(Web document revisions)
──────

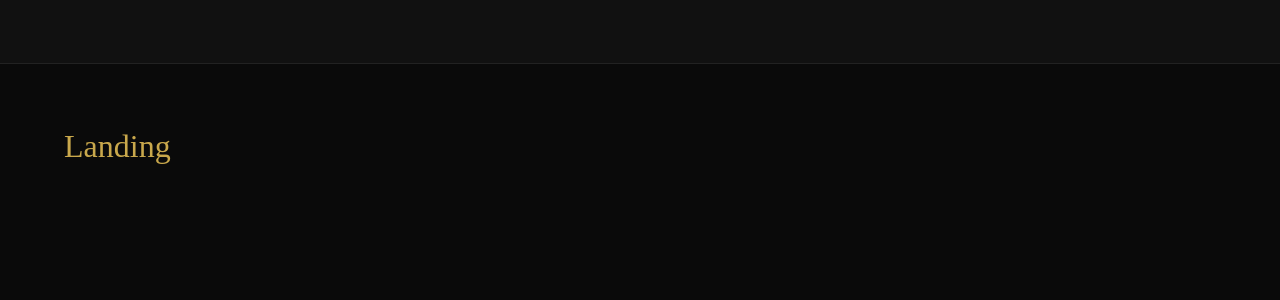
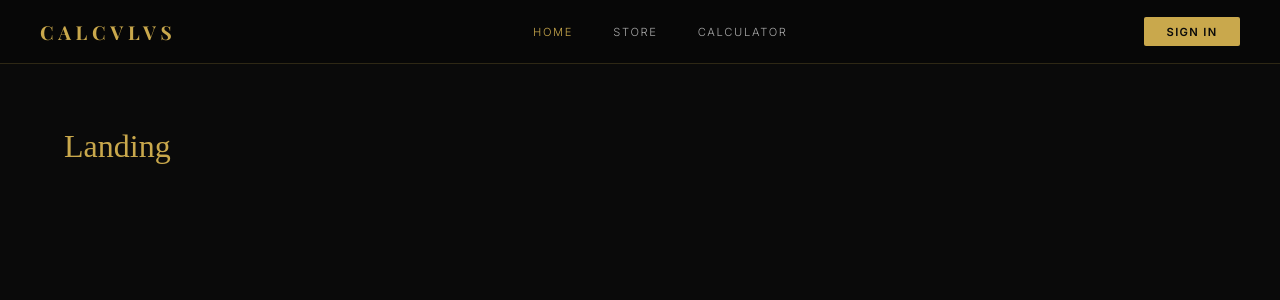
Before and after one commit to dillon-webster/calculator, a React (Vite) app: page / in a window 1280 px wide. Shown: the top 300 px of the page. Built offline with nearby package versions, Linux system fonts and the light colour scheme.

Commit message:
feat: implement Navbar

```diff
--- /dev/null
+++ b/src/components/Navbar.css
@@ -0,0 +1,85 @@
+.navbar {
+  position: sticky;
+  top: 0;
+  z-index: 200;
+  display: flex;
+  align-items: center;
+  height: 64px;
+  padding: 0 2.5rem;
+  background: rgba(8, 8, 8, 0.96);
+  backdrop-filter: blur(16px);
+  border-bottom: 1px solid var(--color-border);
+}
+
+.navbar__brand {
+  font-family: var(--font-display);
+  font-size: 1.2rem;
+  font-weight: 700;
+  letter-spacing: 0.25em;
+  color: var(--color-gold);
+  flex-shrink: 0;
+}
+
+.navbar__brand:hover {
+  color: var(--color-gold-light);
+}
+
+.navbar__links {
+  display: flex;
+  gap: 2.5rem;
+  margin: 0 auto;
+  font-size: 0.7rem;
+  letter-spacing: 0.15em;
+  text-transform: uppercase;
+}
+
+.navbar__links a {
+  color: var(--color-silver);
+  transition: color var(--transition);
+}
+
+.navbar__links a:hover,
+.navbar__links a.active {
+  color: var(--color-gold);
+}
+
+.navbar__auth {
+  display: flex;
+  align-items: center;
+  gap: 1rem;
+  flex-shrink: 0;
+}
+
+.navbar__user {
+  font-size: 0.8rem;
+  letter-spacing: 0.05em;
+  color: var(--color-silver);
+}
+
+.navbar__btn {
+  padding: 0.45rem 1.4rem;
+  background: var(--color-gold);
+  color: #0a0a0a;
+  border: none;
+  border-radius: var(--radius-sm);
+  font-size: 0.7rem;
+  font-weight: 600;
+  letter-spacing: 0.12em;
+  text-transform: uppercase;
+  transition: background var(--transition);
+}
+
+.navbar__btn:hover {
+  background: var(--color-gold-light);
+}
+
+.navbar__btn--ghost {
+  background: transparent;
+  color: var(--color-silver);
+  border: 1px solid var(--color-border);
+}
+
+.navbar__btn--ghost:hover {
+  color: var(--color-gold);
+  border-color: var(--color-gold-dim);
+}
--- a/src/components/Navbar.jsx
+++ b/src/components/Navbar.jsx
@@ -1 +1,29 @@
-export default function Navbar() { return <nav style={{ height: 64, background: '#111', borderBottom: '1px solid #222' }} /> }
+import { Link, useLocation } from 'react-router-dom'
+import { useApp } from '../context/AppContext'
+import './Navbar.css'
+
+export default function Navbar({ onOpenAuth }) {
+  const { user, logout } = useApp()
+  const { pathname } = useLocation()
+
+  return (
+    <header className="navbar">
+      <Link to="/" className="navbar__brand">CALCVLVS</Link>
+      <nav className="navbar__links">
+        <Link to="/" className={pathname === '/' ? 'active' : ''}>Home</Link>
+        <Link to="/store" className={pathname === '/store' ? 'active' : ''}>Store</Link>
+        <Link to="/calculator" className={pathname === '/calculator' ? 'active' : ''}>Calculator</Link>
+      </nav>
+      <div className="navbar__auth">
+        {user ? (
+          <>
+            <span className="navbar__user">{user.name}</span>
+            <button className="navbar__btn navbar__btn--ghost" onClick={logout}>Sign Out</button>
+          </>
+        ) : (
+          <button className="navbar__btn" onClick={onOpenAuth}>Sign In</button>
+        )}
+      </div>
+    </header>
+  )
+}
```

──────

Task:
Scan the entries above for the word "letter", then copy every line in which it occurs.

Exercise output:
+  letter-spacing: 0.25em;
+  letter-spacing: 0.15em;
+  letter-spacing: 0.05em;
+  letter-spacing: 0.12em;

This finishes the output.